The current global economic crisis has hit international stock markets and economies hard. Global stock market sentiment has not been so bad since 1970s during the global oil shock and the Vietnam war. But as the chinese saying goes. In every crisis, there is an opportunity. So where is the opportunity in the world right now?
We will be hard pressed to find opportunities in US and Europe, the source of the present crisis. Although capital markets and property markets are well developed in these countries, the banking system is in a bind right now and confidence in the banking system will take time to recover. Indeed, countries which had previously done well (e.g. Iceland) have nationalised the banking system and huge banks in US and Europe have been nationalised. (so much for capitalism huh?) Even if the crisis blows over, as socialist countries have known, nationalising large institutions have a way of making them more risk adverse and less likely to take part in the next wave of opportunity.
Much has been said about the growth of Asia, especially countries like China, Hong Kong, Japan, Korea and Singapore. However, China’s problems like an overheating economy are already well known before the crisis occurs and while likely do to better than Europe and US, will be hit in some way by the US and Europe, its main export markets. Same for Japan, indeed, several financial instutions have already gone belly up in Japan. It is also well known that these 2 countries have bought lots of commercial government paper of the failed financial institutions and the impact on their domestic banks is still currently unknown. The same could probably be said of Korea as well.
Hong Kong and Singapore would probably go into a recession soon as well, as these are open and export orientated economies and will be vulnerable in this sense.
Middle East countries, due to their dependence on oil prices, will find it difficult to weather the crisis as well.
However, I am still bullish on the South American and South East Asian countries. These various economies have gone through severe economic crisis in the mid 1990s (1994 currency crisis and 1997 Asian crisis) and now they have relatively prudent economic policies and likely to do best.
However, in South East Asia, it is not so simple. Countries in Malaysia and Thailand, while economically strong, have been suffering from politically instability and in the case of Thailand, civil unrest. I would expect these countries to be too distracted to take advantage of the opportunities that would arise from this economic crisis.

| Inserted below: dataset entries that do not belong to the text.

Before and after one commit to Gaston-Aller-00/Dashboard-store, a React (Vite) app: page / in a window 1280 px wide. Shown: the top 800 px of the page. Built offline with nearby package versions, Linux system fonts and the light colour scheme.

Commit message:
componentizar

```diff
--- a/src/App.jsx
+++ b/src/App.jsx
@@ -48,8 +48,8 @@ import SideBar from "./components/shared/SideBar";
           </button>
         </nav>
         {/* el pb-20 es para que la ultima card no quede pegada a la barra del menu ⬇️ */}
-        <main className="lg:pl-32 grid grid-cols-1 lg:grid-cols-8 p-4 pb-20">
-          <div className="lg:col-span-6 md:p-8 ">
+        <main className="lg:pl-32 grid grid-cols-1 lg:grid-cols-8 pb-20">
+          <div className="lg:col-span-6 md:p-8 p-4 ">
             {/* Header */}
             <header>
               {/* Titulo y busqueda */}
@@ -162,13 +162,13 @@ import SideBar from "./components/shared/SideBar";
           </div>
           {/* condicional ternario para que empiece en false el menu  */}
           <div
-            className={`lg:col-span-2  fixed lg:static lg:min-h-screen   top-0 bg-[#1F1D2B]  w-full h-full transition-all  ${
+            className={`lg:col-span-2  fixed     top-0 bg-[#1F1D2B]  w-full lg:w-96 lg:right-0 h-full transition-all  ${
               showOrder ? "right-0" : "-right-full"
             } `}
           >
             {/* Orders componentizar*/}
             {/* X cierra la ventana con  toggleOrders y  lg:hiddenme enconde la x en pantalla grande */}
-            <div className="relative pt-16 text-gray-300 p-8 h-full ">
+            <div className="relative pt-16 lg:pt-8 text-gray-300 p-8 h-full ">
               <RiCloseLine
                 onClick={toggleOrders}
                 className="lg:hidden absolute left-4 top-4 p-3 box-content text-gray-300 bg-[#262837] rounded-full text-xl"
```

That leaves Vietnam. Vietnam currently has a relatively prudent fiscal system, inspite of the economic crisis. Even at the depts of the crisis in Mar to May 2008, the country still managed to increase their foreign reserves from $20.1 billion in the beginning of the year to $20.7 billion in June 2008. According to recent figures in September 2008, the reserves increased again to a record $21.9 billion. The banking system, unlike those of developed economies, is sound and there is trust in the banking system. Indeed, with interest rates going down globally including Vietnam, depositors are scrambling to deposit their money in the banks to “lock in” the high interest rates before they come down. This is a far cry from other countries with depositors queuing up outside banks to withdraw their money. With the highest lending/deposit rates in the world, (nearly 6% for USD deposits and 17-18% for VND deposits) they have room to go down and the lower interest rates will further stimulate the economy.

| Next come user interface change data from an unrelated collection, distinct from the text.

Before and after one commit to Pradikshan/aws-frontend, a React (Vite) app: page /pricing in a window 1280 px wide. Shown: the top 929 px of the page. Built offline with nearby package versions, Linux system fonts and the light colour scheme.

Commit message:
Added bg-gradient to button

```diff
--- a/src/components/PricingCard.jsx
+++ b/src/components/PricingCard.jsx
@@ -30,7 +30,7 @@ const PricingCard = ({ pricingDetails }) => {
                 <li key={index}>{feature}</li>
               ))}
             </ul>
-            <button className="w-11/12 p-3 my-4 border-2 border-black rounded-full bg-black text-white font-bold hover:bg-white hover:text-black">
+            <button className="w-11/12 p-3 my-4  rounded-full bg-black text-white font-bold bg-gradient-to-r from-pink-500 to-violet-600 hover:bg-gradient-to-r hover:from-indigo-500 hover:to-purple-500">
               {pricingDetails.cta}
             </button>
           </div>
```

While Vietnam is relatively exposed to world commodity prices, especially crude oil, they are net importers of oil and the drop in oil prices will be at worst neutral for them. Indeed the recent commodity price drop will impact Vietnam’s exports but I believe the recent drop in commodity prices may be temporary. With world central banks cutting interest rates, commodities may be well position for further uptrend. Of course, certain commodities like crude oil, copper which is sensitive to the economy will likely not do well due to decreased demand but this may not be true for agricultural commodities. Indeed, Vietnam may be positioned to take advantage of this as it is a major producer and exporter of agricultural commodities from fish to cashew nuts.

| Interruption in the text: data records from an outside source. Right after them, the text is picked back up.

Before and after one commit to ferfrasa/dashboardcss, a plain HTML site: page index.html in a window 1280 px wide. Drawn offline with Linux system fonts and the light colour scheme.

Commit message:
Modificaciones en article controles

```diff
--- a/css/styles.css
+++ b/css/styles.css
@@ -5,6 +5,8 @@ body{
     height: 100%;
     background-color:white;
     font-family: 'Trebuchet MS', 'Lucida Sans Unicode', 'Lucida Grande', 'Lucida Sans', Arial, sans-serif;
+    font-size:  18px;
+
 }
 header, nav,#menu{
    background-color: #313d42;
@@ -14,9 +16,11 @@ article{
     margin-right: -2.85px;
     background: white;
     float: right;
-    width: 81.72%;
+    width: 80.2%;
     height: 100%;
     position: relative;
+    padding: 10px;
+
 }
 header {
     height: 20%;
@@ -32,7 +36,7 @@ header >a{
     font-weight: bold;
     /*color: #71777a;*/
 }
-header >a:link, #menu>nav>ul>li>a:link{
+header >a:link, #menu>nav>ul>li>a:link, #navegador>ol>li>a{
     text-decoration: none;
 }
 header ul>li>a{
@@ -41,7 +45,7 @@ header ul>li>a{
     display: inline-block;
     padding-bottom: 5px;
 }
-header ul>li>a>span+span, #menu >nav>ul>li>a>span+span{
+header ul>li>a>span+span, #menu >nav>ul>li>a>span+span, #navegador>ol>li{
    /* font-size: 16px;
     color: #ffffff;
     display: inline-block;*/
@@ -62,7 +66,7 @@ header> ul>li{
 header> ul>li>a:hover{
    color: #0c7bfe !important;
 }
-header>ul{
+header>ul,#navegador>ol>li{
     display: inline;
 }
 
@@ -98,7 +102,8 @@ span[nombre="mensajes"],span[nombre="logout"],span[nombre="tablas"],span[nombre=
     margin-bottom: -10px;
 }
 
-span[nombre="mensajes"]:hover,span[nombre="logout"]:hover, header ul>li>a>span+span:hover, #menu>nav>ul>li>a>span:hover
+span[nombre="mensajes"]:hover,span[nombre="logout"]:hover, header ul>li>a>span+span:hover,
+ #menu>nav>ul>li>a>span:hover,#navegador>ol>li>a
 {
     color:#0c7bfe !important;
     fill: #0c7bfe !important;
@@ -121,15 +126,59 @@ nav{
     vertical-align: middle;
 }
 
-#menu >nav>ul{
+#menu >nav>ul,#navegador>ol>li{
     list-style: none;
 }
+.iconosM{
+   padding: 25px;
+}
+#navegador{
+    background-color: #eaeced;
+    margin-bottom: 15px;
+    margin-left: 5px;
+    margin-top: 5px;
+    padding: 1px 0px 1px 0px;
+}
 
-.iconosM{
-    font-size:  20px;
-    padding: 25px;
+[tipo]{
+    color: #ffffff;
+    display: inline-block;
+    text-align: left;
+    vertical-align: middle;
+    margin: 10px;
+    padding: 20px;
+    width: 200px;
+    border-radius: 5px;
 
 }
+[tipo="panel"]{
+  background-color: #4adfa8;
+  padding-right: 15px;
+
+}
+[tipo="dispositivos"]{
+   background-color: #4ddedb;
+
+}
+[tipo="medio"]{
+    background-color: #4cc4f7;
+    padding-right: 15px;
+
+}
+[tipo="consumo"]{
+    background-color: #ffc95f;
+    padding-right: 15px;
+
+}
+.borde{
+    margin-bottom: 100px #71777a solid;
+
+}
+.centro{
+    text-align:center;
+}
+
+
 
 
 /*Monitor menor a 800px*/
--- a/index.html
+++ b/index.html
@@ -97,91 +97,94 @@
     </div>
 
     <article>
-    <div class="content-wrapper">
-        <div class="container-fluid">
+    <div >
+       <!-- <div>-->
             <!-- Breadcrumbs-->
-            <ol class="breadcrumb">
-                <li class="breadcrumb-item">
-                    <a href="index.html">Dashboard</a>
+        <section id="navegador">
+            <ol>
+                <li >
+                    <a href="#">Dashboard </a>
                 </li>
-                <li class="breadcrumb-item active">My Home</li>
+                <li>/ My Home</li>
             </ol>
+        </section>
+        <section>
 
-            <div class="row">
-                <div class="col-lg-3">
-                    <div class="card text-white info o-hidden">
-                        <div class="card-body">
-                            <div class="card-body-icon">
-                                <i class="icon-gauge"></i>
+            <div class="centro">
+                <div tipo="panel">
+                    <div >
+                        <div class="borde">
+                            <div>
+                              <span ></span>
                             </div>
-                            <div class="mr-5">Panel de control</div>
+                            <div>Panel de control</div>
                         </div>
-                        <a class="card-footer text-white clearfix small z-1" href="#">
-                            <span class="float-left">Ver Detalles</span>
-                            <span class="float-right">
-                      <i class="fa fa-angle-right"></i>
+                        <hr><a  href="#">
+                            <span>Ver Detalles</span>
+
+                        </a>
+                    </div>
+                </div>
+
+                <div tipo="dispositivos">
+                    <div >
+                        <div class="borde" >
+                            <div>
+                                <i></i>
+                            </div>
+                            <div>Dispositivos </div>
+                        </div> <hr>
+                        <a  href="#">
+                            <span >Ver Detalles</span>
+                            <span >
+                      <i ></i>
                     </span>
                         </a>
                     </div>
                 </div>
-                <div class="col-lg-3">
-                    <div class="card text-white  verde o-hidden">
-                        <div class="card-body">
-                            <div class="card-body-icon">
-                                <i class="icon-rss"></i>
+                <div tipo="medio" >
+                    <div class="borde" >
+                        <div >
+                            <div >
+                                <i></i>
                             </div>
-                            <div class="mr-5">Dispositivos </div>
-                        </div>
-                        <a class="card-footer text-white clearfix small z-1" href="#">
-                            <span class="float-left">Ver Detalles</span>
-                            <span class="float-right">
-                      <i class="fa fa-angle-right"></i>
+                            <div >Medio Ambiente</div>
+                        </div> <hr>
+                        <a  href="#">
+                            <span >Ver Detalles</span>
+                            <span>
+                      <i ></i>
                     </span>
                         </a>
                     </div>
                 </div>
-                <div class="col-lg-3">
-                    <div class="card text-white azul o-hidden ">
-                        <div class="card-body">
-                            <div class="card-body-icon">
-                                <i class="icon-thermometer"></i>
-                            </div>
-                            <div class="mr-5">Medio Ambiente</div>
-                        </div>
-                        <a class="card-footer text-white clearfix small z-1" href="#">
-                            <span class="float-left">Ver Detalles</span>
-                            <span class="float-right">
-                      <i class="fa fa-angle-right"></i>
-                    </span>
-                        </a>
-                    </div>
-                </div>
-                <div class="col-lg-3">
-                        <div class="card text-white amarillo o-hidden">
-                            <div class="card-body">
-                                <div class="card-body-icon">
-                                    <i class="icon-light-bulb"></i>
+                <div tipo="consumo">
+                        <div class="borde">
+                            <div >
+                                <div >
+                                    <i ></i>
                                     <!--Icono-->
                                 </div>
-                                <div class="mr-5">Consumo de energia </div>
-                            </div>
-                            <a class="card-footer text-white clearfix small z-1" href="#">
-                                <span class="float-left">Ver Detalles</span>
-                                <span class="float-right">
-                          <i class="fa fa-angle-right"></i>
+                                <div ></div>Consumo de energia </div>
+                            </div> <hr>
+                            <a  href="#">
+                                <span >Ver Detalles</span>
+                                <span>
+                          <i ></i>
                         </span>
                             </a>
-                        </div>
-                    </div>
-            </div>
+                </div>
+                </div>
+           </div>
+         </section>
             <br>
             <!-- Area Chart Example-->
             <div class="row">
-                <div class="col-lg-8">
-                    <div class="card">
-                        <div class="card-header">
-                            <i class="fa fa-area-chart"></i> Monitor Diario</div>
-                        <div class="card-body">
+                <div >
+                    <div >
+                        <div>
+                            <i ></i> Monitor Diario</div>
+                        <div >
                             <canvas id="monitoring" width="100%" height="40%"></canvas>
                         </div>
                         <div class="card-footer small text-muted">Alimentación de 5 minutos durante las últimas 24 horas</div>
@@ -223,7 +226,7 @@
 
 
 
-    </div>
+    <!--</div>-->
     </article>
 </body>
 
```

More importantly, Vietnam’s political system is relatively stable compared to its neighbouring countries like Thailand and even Malaysia. This would provide the basis for sound returns in the future.